Brazilian Real Leads Emerging-Market Gains on Fed Rate Outlook
By Paula Sambo
10:18 AM BRT
March 23, 2015
(Bloomberg) — Brazil’s real led emerging-market advances on speculation Federal Reserve officials won’t be in a hurry to raise U.S. interest rates, supporting demand for higher-yielding assets.
The real climbed 2 percent to 3.1686 per dollar at 3:54 p.m. in Sao Paulo, the biggest gain among 24 developing-nation currencies tracked by Bloomberg, after declining on March 19 to a 12-year low.
Most of the dollar’s counterparts rose Monday after the Fed said last week that higher borrowing costs are unlikely in April and that it won’t tighten policy until the U.S. central bank is “reasonably confident” inflation will return to target and the labor market improves further. Three-month implied volatility on options for the real, reflecting projected shifts in the exchange rate, was the highest among 16 major currencies.
“The emerging-market relief rally following the cautious Fed outlook signals the beginning of a bullish reversal after heavy losses over the past weeks,” Ipek Ozkardeskaya, a currency strategist at Swissquote Bank in Gland, Switzerland, said in an e-mailed response to questions. “Still, the risk-reward ratio in real holdings is hammered by the high volatilities, and this is the reason why the real could underperform its emerging-market peers.”
The real is still down 16 percent this year as Finance Minister Joaquim Levy faces opposition in Congress to budget measures needed to avoid a credit rating downgrade and allegations of corruption at the state-controlled oil company drew street protests earlier this month.
Valor Economico reported that President Dilma Rousseff’s economic team is seeking to block legislation that would increase pension benefits.
Moody’s Investors Service cited a stalled economy and fiscal challenges when it put Brazil on negative outlook in September, six months after Standard & Poor’s cut the nation to one level above junk. Moody’s and Fitch Ratings rank it a step higher.
Economists projected a 0.83 percent decline in gross domestic product for 2015 and raised their forecast for increases in consumer prices to 8.12 percent, according to the median of about 100 estimates in a central bank survey published Monday. The last time inflation ended the year above 8 percent was 2003.
Swap rates on the contract maturing in January 2016, a gauge of expectations for changes in borrowing costs, declined 0.10 percentage point to 13.59 percent.
To support the real and limit import price increases, the central bank sold the equivalent of $97.7 million of currency swaps as part of a plan to offer as much as $100 million a day until at least March 31. It rolled over contracts worth $356.1 million.
Brazil will outline the future of the swaps program in coming weeks, central bank President Alexandre Tombini said at an event in Sao Paulo on March 18.
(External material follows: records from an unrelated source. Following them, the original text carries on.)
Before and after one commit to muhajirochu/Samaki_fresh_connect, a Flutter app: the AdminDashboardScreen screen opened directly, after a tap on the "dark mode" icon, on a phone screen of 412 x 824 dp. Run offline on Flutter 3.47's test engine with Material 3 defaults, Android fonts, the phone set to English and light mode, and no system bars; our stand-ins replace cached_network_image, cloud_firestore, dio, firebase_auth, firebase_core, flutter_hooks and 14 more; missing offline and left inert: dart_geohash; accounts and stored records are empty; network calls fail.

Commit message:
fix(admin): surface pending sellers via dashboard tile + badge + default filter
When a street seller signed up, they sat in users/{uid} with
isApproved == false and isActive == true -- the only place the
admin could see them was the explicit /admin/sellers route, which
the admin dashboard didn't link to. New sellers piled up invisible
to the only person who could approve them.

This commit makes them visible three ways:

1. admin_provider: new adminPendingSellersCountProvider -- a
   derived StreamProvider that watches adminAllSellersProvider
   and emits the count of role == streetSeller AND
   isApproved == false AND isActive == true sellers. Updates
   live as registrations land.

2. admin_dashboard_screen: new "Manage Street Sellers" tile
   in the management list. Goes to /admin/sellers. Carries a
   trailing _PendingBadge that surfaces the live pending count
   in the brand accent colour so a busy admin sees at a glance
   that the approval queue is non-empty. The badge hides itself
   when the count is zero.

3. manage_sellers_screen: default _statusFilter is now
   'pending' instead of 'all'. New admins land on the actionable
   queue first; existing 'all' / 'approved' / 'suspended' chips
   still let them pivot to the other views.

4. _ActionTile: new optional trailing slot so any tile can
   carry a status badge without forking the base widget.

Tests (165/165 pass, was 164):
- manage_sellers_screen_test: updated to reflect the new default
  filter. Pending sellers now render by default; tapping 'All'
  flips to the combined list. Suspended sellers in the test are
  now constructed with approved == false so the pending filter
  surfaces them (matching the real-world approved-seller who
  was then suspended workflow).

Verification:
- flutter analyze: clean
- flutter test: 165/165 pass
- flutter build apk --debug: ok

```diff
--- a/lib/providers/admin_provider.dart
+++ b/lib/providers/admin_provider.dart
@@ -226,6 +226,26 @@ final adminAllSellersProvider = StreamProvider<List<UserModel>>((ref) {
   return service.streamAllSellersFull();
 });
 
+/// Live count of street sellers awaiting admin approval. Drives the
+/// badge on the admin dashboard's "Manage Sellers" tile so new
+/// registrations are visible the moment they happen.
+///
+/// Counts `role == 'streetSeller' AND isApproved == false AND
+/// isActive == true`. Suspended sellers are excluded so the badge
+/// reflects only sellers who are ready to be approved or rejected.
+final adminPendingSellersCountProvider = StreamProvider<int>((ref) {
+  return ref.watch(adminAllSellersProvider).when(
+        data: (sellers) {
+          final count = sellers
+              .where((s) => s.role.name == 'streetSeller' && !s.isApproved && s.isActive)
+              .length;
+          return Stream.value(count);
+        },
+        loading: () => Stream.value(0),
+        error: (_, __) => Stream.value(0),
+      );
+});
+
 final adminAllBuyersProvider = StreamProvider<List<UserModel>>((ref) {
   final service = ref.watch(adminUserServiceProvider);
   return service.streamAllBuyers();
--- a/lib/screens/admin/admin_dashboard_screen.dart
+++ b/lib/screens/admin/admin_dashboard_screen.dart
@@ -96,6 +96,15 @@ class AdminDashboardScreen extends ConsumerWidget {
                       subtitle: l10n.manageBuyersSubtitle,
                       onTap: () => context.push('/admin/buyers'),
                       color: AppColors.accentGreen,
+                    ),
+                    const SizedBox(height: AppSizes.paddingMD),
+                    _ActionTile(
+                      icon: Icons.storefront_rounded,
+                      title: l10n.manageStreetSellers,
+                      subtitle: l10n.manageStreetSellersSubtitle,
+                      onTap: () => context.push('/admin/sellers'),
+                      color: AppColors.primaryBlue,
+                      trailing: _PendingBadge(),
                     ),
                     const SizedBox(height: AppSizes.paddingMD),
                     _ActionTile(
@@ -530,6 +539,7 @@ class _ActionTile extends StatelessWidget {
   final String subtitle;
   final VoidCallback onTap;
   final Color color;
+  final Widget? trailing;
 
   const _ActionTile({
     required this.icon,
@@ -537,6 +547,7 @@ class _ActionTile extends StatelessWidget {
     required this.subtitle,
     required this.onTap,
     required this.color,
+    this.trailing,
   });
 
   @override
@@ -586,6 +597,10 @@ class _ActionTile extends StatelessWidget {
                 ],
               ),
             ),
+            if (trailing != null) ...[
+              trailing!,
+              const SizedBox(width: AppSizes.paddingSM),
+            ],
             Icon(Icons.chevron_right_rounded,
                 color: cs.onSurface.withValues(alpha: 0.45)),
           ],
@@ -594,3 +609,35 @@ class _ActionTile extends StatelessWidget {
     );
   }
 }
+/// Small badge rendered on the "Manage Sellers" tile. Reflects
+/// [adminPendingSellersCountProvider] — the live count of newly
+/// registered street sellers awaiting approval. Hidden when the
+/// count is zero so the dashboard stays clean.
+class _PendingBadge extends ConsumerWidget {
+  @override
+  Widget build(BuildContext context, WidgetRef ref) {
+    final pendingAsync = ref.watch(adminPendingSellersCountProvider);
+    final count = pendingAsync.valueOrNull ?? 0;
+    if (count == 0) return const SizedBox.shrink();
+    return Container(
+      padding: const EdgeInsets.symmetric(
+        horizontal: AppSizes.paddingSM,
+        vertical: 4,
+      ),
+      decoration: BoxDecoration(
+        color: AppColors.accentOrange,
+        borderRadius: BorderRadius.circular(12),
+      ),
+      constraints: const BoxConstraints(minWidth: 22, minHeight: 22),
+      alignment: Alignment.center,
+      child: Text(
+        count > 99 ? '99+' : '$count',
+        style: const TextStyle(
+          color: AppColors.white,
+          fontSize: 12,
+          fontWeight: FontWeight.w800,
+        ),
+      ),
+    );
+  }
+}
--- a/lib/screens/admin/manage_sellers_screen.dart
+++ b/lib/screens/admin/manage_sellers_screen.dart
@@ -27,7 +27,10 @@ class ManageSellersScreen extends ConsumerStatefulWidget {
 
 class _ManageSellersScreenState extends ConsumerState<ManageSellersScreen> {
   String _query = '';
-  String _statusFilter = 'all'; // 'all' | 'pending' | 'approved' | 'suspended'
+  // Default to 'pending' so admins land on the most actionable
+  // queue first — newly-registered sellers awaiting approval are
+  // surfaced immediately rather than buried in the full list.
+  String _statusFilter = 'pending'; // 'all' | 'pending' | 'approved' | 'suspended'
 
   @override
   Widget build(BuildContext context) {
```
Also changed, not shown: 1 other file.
Last week, the real’s 14-day relative strength index versus the dollar was below 30, a level some traders interpret as a sign that the local currency’s slide may have been overdone.